## PROBLEM DESCRIPTION
Answer with a single number, the count of lines in the material below that contain the word "automata".

## EXTRACTED INFORMATION

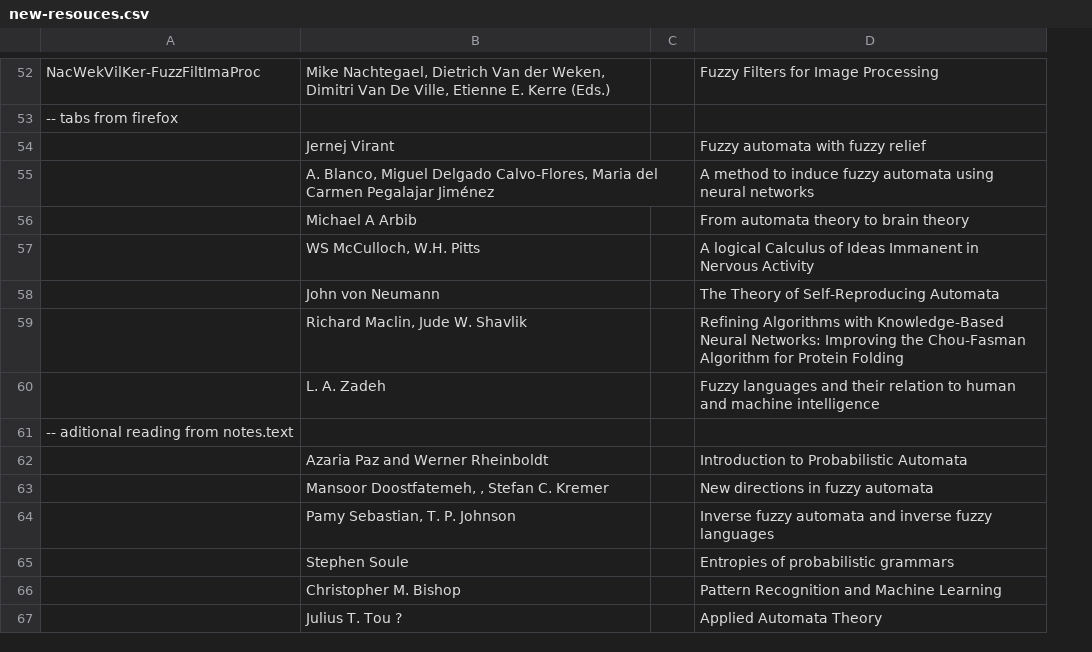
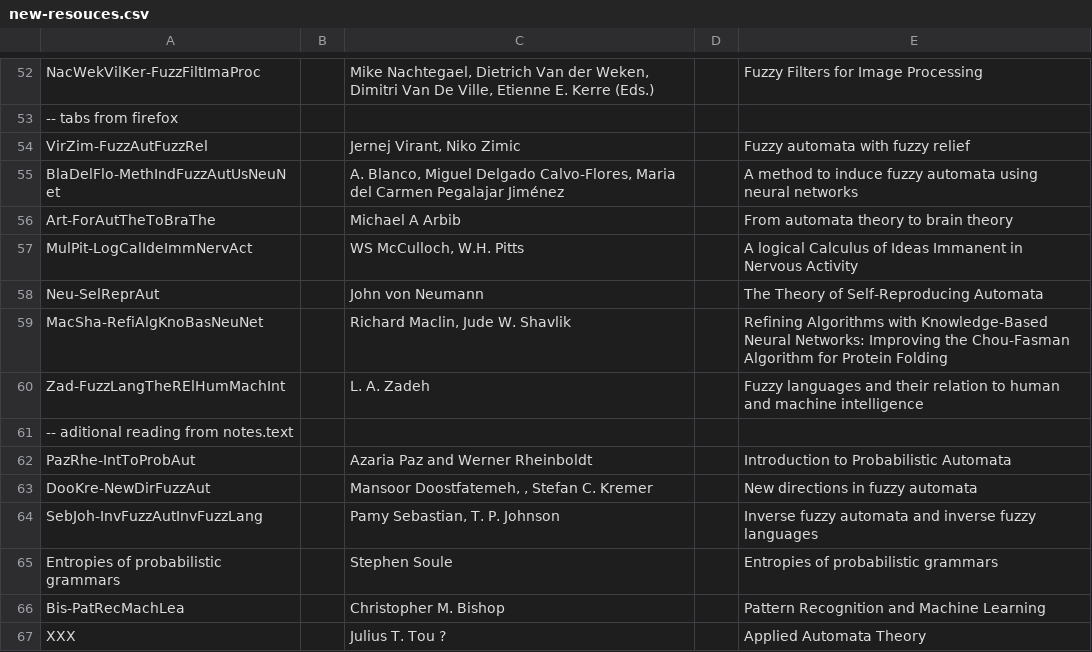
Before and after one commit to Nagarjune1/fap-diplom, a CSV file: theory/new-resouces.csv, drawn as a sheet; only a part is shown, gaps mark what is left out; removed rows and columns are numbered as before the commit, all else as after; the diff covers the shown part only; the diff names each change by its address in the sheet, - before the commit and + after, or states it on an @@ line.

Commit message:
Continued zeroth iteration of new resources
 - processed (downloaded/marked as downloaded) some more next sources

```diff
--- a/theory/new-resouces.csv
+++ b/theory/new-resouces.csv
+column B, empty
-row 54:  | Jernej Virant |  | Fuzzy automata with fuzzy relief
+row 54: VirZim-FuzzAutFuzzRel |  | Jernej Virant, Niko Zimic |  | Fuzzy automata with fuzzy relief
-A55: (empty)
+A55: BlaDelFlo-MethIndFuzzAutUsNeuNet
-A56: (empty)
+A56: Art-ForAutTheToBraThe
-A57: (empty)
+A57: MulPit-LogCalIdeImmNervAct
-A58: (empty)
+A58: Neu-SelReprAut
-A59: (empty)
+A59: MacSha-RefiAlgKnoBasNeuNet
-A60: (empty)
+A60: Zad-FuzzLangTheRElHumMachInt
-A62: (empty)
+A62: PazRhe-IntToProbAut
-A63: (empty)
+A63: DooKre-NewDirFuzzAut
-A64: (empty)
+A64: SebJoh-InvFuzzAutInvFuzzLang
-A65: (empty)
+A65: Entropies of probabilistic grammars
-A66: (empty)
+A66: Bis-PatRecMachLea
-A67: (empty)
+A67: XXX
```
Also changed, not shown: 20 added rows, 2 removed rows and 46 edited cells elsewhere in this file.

## ANSWER TO THE EXERCISE
2